The current support from Immigration Bureau for Ukrainians
More and more initiatives are built for Ukrainians, and finally the clear and concrete support programs are announced from Immigration Bureau.
As of April 19th, 2022, 664 Ukrainians arrived in Japan.
1. While staying in a temporary housing
- ¥1,000 cash per day for those older than 12 years old
- ¥500 cash per day for those younger than 11 years old
— aside from food cost.
2. Lump-sum payment
Mainly for buying furtinture and home appliances to start settling in Japan.
- ¥160,000 for those older than 16 years old
- ¥80,000 for those younger than 15 years old
3. Covering living cost “after” leaving temporary housing
After leaving temporary housing, the following amount will be paid based on public assistance system.
- ¥2,400 for those older than 12 years old (¥1,600 for family member)
- ¥1,200 for those younger than 11 years old
As of now, the government announced that these financial support will last for the first 6 months. Hoping more support initiatives will be announced before the 7th month.
Japan is famous for not accepting refugees, but this time Immigration Bureau announced a specific residential status type for Ukraininans fleeing their home country.
Most likely Ukrainians will land in Japan with temporary short-term visa (3-month), and they can change the status to 1-year Designated Activity within Japan.
Designated Activity (1 year)
Disignated Activity status is categorized into over 46 types. Each designated activity visa status has different criteria, but for Ukrainians coming to Japan
- they can work
- they can enroll national health insurance (70% of medication fee will be covered)
Ukrainian people newly entering Japan under Designated Activity status (1-year) are eligible to enroll national health insurance as soon as they become residents in Japan. Ministry of Health, Labour and Welfare notified all municipalities as of April 20th, 2022 to comply with this control.
Reference : https://ajhc.or.jp/siryo/20220420.pdf
While waiting for your residence card — a special ID certificate
Acquiring a residence card could take a bit (1–3 months), and without having a residence card, financial institution usually reject applications to open a bank account in Japan.
However, the government is planning to provide the financial support via a bank account based in Japan, and is deciding to provide a special ID certificate.
The information listed on the special ID certificate will be
- date of birth
- date of entry
and this certificate will be used for supplementing residence card.
Bank Account — Japan Post Bank changing rules
Opening a bank account is the headache for all international people, and banks are very reluctant to open a personal bank account for those who recently arrived in Japan.
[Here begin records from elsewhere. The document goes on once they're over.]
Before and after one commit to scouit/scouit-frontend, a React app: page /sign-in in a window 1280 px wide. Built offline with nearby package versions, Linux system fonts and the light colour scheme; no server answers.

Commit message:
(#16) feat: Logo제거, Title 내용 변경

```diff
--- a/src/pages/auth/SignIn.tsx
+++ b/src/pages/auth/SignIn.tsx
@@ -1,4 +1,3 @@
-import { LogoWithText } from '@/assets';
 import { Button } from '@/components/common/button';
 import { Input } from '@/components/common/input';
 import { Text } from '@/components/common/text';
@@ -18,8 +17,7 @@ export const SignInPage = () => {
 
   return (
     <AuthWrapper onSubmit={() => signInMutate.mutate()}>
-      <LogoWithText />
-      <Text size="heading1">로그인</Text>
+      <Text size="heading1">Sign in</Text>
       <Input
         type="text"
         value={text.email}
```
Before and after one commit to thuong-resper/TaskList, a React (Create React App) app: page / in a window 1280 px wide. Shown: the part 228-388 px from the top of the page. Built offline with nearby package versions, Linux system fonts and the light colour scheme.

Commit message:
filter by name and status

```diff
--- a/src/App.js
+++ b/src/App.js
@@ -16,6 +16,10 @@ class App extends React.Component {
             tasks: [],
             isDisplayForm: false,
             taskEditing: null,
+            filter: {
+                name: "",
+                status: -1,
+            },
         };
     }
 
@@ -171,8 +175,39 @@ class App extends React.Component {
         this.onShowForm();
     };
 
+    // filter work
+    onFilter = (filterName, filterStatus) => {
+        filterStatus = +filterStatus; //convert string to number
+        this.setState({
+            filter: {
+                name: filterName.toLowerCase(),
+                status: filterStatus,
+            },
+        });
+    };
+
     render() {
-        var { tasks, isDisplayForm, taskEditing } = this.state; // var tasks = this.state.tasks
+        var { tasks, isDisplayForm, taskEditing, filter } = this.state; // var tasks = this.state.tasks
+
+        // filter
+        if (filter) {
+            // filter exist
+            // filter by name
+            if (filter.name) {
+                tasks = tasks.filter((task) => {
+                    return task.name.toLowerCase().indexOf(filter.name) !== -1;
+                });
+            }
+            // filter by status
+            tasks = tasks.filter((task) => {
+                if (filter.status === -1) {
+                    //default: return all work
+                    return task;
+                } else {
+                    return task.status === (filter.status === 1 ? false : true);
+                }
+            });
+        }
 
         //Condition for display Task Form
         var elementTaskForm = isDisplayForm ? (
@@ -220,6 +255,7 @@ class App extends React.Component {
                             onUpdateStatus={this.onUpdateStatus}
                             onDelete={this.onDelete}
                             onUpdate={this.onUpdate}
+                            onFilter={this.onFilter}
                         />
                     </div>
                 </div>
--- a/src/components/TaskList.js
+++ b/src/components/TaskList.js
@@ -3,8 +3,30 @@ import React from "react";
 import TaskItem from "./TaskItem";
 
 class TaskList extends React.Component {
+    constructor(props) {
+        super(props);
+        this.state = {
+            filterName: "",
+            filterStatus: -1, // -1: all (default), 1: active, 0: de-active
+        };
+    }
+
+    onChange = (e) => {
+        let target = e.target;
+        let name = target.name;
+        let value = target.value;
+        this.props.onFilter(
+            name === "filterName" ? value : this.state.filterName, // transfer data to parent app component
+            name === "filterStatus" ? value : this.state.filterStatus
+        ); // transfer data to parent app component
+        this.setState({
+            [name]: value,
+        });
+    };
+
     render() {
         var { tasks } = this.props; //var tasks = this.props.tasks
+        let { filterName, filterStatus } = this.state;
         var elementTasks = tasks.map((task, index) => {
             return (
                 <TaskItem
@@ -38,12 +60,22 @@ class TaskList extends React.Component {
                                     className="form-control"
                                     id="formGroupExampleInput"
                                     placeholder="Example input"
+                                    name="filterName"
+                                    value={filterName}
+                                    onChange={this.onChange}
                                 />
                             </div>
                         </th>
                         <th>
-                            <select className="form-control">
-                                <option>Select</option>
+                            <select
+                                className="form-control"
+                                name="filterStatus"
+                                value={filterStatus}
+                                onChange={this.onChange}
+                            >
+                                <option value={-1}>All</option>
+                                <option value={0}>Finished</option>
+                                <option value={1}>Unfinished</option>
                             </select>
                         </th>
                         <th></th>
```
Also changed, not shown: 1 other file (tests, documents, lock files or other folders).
For the past few years, the majority of financial institutions have been accepting the application for opening a personal bank account for those who
- live in Japan for over 6 months with a residencial status
- have a residence card and its expiry date must be 3 months later than the date you submit the appilcation to a bank
Japan Post Bank application
When I visited Japan Post Bank 2 years ago, they could not accept the application to open a personal bank account to my friend without having a record of residing in Japan for over 6 months, but it is changing.
A good news is — Japan Post Banks are easing the bank account opening process nation wide nowadays.
What you need:
- residence card*
*expiry date must be 3 months later than the date you submit the appilcation to a bank
- copy of passport
[application — English page]
You can prepare your applications online (in total of 20 pages), and process will be mostly via mails.
There will most likely be red tapes between the process of offering financial support and transferring the cash to those who need, and I am hoping Japan Post Bank can flexibly adjust their rule and collaborate with those who really need the accounts.
More supports :
ウクライナ避難民受け入れ 自治体の相談窓口は？【一覧あり】 | NHK | News Up
NHK is always updating the latest news about contact information and government / municipal level of support for Ukrainians, so let’s keep our eyes on this.
This is a bit surprising and considerable that Immigration Bureau did not use a scheme for refugee status to deal with Ukrainian people fleeing from their country, but that may secure safer status for them given how many of refugees could actually get their residential status.
Hope this movement will push for a positive change for transforming the current scheme of handling refugee status applications.
What each of us can do is so little, but together we can accumulate information and support to build a support community.